Lastly we need to look at the intervertebral foramina – the spaces through each vertebra which allow nerves, blood vessels and lymphatics to exit the bony canal at each segment. These spaces lie between the arches of each vertebral body and are formed by ventral notches in the front and back of the vertebral arch. A gullet which is too narrow forces pressure on the areas where these vital soft tissue systems exit the spine and can cause a host of issues for the horse, including the ever-elusive mystery lameness. It is extremely important to clear not only the upper ridges of the vertebrae but also the transverse processes at their sides.

I also want to make the point that it is also possible for a gullet channel to be too wide. There are no horses in existence that need 6” of space between their panels. Usually a horse will need anywhere from 2”-4” of space from panel edge to panel edge to achieve good clearance depending on individual conformation. If we go overboard and create saddles that are too wide in the channel, we would be guaranteed to encounter one or more of the following problems:

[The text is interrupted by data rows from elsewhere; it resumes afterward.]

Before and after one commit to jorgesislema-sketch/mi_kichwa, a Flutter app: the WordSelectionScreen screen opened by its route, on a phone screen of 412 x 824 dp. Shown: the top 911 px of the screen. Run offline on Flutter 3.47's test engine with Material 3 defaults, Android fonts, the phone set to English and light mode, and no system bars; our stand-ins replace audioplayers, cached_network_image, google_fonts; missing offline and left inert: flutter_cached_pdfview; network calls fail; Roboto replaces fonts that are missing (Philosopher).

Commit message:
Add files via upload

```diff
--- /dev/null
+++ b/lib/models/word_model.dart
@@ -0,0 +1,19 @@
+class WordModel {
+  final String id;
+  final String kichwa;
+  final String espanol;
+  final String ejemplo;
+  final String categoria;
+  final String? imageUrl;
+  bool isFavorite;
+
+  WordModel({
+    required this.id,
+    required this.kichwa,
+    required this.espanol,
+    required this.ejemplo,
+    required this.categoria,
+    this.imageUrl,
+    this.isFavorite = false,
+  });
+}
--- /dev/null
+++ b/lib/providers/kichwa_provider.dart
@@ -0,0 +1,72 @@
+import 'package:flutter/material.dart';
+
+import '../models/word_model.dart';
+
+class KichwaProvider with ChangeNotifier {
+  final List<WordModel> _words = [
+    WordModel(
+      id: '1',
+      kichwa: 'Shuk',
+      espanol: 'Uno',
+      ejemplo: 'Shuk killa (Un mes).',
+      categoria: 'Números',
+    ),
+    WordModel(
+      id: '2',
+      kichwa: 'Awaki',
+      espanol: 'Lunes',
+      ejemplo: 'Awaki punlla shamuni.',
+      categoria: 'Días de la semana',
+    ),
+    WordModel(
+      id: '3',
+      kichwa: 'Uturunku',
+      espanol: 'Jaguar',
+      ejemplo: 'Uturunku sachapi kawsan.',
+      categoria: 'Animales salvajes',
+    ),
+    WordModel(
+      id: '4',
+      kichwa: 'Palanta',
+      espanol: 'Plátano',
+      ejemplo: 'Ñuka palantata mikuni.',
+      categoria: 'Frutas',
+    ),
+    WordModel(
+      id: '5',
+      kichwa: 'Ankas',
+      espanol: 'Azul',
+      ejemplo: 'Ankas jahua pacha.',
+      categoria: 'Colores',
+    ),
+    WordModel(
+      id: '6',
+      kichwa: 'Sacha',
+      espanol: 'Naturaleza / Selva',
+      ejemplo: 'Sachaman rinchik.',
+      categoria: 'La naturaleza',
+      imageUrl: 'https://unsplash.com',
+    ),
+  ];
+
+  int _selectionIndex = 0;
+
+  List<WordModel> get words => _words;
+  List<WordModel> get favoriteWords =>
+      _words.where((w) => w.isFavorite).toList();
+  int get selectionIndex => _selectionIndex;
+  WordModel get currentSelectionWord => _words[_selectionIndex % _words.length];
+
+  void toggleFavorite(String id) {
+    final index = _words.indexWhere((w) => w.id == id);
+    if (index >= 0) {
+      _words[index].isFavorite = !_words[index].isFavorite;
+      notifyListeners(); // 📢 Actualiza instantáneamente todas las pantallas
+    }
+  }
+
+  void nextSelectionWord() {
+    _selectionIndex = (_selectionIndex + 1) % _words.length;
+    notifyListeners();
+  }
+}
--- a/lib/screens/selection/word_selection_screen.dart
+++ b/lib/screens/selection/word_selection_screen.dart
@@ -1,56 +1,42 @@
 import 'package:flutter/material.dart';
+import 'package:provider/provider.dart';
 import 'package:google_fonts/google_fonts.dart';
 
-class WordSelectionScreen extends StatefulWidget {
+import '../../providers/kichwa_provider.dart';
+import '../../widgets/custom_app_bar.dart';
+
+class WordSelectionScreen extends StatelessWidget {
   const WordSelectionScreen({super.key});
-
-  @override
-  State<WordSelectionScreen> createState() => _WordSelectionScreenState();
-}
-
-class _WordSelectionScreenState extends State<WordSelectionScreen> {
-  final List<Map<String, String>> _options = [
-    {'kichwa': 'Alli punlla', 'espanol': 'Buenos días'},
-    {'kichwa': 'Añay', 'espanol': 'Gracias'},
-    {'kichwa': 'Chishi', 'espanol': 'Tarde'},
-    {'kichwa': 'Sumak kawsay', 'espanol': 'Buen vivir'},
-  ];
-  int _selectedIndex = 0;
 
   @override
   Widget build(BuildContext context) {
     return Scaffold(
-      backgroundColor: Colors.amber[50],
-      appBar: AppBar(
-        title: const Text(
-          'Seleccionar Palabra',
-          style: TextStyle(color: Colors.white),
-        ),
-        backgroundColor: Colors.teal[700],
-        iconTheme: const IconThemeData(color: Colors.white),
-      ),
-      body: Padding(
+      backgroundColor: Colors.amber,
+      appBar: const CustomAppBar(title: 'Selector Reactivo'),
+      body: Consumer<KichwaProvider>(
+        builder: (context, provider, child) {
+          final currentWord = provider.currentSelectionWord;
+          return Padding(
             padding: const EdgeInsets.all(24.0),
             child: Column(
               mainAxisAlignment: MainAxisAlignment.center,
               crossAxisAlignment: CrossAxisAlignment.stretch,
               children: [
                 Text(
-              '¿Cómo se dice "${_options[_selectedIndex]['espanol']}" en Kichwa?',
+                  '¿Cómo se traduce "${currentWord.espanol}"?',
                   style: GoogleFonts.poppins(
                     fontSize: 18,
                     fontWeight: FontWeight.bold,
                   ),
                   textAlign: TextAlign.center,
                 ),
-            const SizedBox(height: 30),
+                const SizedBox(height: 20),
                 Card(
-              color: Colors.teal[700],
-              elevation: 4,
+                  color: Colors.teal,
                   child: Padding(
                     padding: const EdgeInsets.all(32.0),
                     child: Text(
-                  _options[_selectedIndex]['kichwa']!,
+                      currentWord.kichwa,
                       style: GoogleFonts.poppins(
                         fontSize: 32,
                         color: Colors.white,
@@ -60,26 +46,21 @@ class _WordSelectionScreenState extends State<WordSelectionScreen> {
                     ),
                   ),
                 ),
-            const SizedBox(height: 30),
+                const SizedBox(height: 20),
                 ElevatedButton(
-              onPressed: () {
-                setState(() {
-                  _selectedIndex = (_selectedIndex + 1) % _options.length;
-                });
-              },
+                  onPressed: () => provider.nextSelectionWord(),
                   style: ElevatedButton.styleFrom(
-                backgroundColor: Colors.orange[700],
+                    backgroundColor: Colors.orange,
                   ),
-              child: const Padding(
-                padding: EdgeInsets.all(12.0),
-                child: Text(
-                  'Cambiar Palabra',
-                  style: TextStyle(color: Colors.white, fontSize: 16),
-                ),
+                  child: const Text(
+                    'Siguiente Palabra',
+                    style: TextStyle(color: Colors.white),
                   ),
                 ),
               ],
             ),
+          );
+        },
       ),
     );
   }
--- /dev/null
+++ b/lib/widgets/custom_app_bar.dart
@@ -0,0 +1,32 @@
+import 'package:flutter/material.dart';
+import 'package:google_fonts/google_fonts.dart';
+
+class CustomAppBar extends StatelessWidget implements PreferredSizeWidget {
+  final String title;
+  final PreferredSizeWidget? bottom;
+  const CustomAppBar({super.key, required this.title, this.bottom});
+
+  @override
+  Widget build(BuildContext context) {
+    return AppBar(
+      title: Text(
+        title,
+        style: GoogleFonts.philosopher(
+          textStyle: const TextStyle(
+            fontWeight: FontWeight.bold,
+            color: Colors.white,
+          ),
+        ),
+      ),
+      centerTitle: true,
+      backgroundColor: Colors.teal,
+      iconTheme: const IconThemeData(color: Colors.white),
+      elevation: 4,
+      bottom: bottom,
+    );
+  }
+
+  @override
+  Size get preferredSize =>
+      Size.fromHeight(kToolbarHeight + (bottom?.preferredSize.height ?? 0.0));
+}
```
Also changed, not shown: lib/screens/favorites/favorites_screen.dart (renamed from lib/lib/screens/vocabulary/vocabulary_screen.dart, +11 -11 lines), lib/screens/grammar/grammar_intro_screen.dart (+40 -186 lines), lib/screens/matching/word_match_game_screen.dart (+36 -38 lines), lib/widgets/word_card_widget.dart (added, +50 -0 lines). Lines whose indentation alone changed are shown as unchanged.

1)    The saddle will sit down on top of the horse’s spine, negating the gullet’s sole purpose.
2)    The saddle would need to be built up so high in its panels to achieve clearance of the spine that the rider would be sitting miles away from the horse. 
3)    The panel surface area would be so narrow left to right that pressure would not adequately be distributed beneath them.

It is extremely important that backs are measured correctly and matched with appropriate panels. A handful of saddles on the market now actually allow the channel width to be easily adjusted from horse to horse! The most ridiculous arguments ever made in the saddle fit world are any against progress.

No Such Thing as TMI!

From thermography to the recording and mapping of subtle changes in gaits frame by frame using trackable points, all the way to cameras injected directly into muscle, the study of how a horse moves has grown leaps and bounds in recent years.

All of this information and technology allows us as saddle fitters to constantly change the paradigm of what correct saddle fit is so that we can give you the best and most current information. One of the most constantly affirmed principles I’ve observed in action through my experience in saddle fitting is this great importance of channel width.

In more recent years the trend in dressage saddles is returning to this wider gullet style. It is guaranteed that saddle fit will continue to evolve as technology grows. Saddle manufacturers and fitters will follow suit in this evolution. The ultimate goal of a true saddle fitter is to keep both equine and human athletes comfortable, healthy, sound and free to stride toward fulfilling all their performance potential.


Author Kristen Vlietstra has over 15 years of experience in saddle fitting and repair. Her Saddlery Solutions is based in San Jose and serves horses and riders throughout Northern California. She also has 30 years of experience in the horse industry across the western, hunter/jumper, competitive trail, eventing and dressage disciplines. While Kristen has focused mainly on dressage recently, competing through Prix St. Georges, she has a wide range of experience in other facets of the horse world. For more information, visit www.saddlerysolutions.com.